Task instructions >> Set down all of the data that follows, keeping every character.

(Change detection data)
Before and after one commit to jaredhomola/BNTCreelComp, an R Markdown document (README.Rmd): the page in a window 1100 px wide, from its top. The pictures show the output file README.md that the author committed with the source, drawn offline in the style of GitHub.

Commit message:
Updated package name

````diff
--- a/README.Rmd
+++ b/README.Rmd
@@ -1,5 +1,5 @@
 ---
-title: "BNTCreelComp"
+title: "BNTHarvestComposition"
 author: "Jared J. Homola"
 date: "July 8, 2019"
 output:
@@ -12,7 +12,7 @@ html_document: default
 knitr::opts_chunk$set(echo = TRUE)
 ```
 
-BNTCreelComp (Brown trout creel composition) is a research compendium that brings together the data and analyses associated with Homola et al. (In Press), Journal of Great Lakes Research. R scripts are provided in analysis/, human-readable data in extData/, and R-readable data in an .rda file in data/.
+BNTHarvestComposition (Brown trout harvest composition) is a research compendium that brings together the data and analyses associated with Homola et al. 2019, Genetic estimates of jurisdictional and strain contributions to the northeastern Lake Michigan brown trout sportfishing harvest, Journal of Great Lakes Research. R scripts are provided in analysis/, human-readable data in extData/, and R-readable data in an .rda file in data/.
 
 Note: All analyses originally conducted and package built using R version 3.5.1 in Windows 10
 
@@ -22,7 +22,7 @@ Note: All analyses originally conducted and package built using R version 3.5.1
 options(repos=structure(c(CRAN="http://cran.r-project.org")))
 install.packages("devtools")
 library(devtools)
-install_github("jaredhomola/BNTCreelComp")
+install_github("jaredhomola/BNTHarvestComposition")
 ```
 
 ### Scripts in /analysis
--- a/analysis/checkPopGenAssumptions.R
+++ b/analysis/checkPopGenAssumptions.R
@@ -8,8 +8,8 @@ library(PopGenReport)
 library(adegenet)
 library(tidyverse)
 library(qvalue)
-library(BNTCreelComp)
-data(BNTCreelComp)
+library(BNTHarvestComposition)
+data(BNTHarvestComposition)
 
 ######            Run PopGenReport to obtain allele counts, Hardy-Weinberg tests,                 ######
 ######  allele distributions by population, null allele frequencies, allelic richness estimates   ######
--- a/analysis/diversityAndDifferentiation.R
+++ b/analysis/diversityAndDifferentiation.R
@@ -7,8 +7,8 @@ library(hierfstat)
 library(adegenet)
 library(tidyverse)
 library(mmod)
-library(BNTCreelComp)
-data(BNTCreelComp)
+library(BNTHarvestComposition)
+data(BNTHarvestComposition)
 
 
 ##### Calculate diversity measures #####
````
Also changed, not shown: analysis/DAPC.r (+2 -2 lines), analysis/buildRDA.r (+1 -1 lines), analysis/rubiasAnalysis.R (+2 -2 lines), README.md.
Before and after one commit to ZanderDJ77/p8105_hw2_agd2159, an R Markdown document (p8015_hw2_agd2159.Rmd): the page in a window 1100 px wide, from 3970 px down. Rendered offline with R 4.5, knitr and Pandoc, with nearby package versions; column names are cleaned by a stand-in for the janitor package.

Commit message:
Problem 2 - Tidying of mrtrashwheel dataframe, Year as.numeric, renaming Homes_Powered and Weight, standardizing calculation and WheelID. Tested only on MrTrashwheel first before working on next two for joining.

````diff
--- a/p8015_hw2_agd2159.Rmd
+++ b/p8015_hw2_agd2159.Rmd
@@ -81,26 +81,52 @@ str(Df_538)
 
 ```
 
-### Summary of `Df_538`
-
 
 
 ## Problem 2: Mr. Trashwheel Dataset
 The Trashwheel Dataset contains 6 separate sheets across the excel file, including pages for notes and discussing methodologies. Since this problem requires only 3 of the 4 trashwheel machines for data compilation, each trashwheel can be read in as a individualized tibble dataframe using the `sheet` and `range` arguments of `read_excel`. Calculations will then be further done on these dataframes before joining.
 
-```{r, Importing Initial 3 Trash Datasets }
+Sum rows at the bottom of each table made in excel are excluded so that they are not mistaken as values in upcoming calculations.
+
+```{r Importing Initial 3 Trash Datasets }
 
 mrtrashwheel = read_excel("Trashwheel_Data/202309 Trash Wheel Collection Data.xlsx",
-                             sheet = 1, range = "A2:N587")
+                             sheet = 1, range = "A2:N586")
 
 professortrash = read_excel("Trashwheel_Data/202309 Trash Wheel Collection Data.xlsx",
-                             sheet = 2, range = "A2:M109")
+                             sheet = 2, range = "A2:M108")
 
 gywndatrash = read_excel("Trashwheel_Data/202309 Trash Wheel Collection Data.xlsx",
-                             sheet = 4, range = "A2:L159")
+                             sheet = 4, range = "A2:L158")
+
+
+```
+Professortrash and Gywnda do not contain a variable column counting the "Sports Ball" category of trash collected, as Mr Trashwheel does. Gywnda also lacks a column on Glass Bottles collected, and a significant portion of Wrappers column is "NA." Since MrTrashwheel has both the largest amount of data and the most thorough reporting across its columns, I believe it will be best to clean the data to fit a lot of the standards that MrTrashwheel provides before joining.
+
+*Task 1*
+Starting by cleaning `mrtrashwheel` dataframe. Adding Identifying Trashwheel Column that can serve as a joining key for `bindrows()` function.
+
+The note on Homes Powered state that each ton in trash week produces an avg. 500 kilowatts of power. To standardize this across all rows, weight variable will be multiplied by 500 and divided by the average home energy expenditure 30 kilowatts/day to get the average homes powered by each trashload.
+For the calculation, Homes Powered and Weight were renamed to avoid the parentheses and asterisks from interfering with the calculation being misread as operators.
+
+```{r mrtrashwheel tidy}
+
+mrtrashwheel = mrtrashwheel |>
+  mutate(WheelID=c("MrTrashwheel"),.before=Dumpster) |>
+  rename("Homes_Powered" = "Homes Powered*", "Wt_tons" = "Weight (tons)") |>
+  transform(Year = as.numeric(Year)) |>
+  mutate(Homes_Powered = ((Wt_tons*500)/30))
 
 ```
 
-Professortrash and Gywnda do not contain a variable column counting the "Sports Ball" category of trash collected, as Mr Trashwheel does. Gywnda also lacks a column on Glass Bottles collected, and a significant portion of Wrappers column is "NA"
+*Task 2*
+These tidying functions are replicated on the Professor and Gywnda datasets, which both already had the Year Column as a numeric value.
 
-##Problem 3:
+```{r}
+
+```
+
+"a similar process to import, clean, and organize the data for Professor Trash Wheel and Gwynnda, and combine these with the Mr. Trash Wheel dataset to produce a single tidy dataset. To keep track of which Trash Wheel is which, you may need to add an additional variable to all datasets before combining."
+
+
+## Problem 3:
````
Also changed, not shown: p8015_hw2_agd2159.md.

Task output >>
Before and after one commit to jaredhomola/BNTCreelComp, an R Markdown document (README.Rmd): the page in a window 1100 px wide, from its top. The pictures show the output file README.md that the author committed with the source, drawn offline in the style of GitHub.

Commit message:
Updated package name

````diff
--- a/README.Rmd
+++ b/README.Rmd
@@ -1,5 +1,5 @@
 ---
-title: "BNTCreelComp"
+title: "BNTHarvestComposition"
 author: "Jared J. Homola"
 date: "July 8, 2019"
 output:
@@ -12,7 +12,7 @@ html_document: default
 knitr::opts_chunk$set(echo = TRUE)
 ```
 
-BNTCreelComp (Brown trout creel composition) is a research compendium that brings together the data and analyses associated with Homola et al. (In Press), Journal of Great Lakes Research. R scripts are provided in analysis/, human-readable data in extData/, and R-readable data in an .rda file in data/.
+BNTHarvestComposition (Brown trout harvest composition) is a research compendium that brings together the data and analyses associated with Homola et al. 2019, Genetic estimates of jurisdictional and strain contributions to the northeastern Lake Michigan brown trout sportfishing harvest, Journal of Great Lakes Research. R scripts are provided in analysis/, human-readable data in extData/, and R-readable data in an .rda file in data/.
 
 Note: All analyses originally conducted and package built using R version 3.5.1 in Windows 10
 
@@ -22,7 +22,7 @@ Note: All analyses originally conducted and package built using R version 3.5.1
 options(repos=structure(c(CRAN="http://cran.r-project.org")))
 install.packages("devtools")
 library(devtools)
-install_github("jaredhomola/BNTCreelComp")
+install_github("jaredhomola/BNTHarvestComposition")
 ```
 
 ### Scripts in /analysis
--- a/analysis/checkPopGenAssumptions.R
+++ b/analysis/checkPopGenAssumptions.R
@@ -8,8 +8,8 @@ library(PopGenReport)
 library(adegenet)
 library(tidyverse)
 library(qvalue)
-library(BNTCreelComp)
-data(BNTCreelComp)
+library(BNTHarvestComposition)
+data(BNTHarvestComposition)
 
 ######            Run PopGenReport to obtain allele counts, Hardy-Weinberg tests,                 ######
 ######  allele distributions by population, null allele frequencies, allelic richness estimates   ######
--- a/analysis/diversityAndDifferentiation.R
+++ b/analysis/diversityAndDifferentiation.R
@@ -7,8 +7,8 @@ library(hierfstat)
 library(adegenet)
 library(tidyverse)
 library(mmod)
-library(BNTCreelComp)
-data(BNTCreelComp)
+library(BNTHarvestComposition)
+data(BNTHarvestComposition)
 
 
 ##### Calculate diversity measures #####
````
Also changed, not shown: analysis/DAPC.r (+2 -2 lines), analysis/buildRDA.r (+1 -1 lines), analysis/rubiasAnalysis.R (+2 -2 lines), README.md.
Before and after one commit to ZanderDJ77/p8105_hw2_agd2159, an R Markdown document (p8015_hw2_agd2159.Rmd): the page in a window 1100 px wide, from 3970 px down. Rendered offline with R 4.5, knitr and Pandoc, with nearby package versions; column names are cleaned by a stand-in for the janitor package.

Commit message:
Problem 2 - Tidying of mrtrashwheel dataframe, Year as.numeric, renaming Homes_Powered and Weight, standardizing calculation and WheelID. Tested only on MrTrashwheel first before working on next two for joining.

````diff
--- a/p8015_hw2_agd2159.Rmd
+++ b/p8015_hw2_agd2159.Rmd
@@ -81,26 +81,52 @@ str(Df_538)
 
 ```
 
-### Summary of `Df_538`
-
 
 
 ## Problem 2: Mr. Trashwheel Dataset
 The Trashwheel Dataset contains 6 separate sheets across the excel file, including pages for notes and discussing methodologies. Since this problem requires only 3 of the 4 trashwheel machines for data compilation, each trashwheel can be read in as a individualized tibble dataframe using the `sheet` and `range` arguments of `read_excel`. Calculations will then be further done on these dataframes before joining.
 
-```{r, Importing Initial 3 Trash Datasets }
+Sum rows at the bottom of each table made in excel are excluded so that they are not mistaken as values in upcoming calculations.
+
+```{r Importing Initial 3 Trash Datasets }
 
 mrtrashwheel = read_excel("Trashwheel_Data/202309 Trash Wheel Collection Data.xlsx",
-                             sheet = 1, range = "A2:N587")
+                             sheet = 1, range = "A2:N586")
 
 professortrash = read_excel("Trashwheel_Data/202309 Trash Wheel Collection Data.xlsx",
-                             sheet = 2, range = "A2:M109")
+                             sheet = 2, range = "A2:M108")
 
 gywndatrash = read_excel("Trashwheel_Data/202309 Trash Wheel Collection Data.xlsx",
-                             sheet = 4, range = "A2:L159")
+                             sheet = 4, range = "A2:L158")
+
+
+```
+Professortrash and Gywnda do not contain a variable column counting the "Sports Ball" category of trash collected, as Mr Trashwheel does. Gywnda also lacks a column on Glass Bottles collected, and a significant portion of Wrappers column is "NA." Since MrTrashwheel has both the largest amount of data and the most thorough reporting across its columns, I believe it will be best to clean the data to fit a lot of the standards that MrTrashwheel provides before joining.
+
+*Task 1*
+Starting by cleaning `mrtrashwheel` dataframe. Adding Identifying Trashwheel Column that can serve as a joining key for `bindrows()` function.
+
+The note on Homes Powered state that each ton in trash week produces an avg. 500 kilowatts of power. To standardize this across all rows, weight variable will be multiplied by 500 and divided by the average home energy expenditure 30 kilowatts/day to get the average homes powered by each trashload.
+For the calculation, Homes Powered and Weight were renamed to avoid the parentheses and asterisks from interfering with the calculation being misread as operators.
+
+```{r mrtrashwheel tidy}
+
+mrtrashwheel = mrtrashwheel |>
+  mutate(WheelID=c("MrTrashwheel"),.before=Dumpster) |>
+  rename("Homes_Powered" = "Homes Powered*", "Wt_tons" = "Weight (tons)") |>
+  transform(Year = as.numeric(Year)) |>
+  mutate(Homes_Powered = ((Wt_tons*500)/30))
 
 ```
 
-Professortrash and Gywnda do not contain a variable column counting the "Sports Ball" category of trash collected, as Mr Trashwheel does. Gywnda also lacks a column on Glass Bottles collected, and a significant portion of Wrappers column is "NA"
+*Task 2*
+These tidying functions are replicated on the Professor and Gywnda datasets, which both already had the Year Column as a numeric value.
 
-##Problem 3:
+```{r}
+
+```
+
+"a similar process to import, clean, and organize the data for Professor Trash Wheel and Gwynnda, and combine these with the Mr. Trash Wheel dataset to produce a single tidy dataset. To keep track of which Trash Wheel is which, you may need to add an additional variable to all datasets before combining."
+
+
+## Problem 3:
````
Also changed, not shown: p8015_hw2_agd2159.md.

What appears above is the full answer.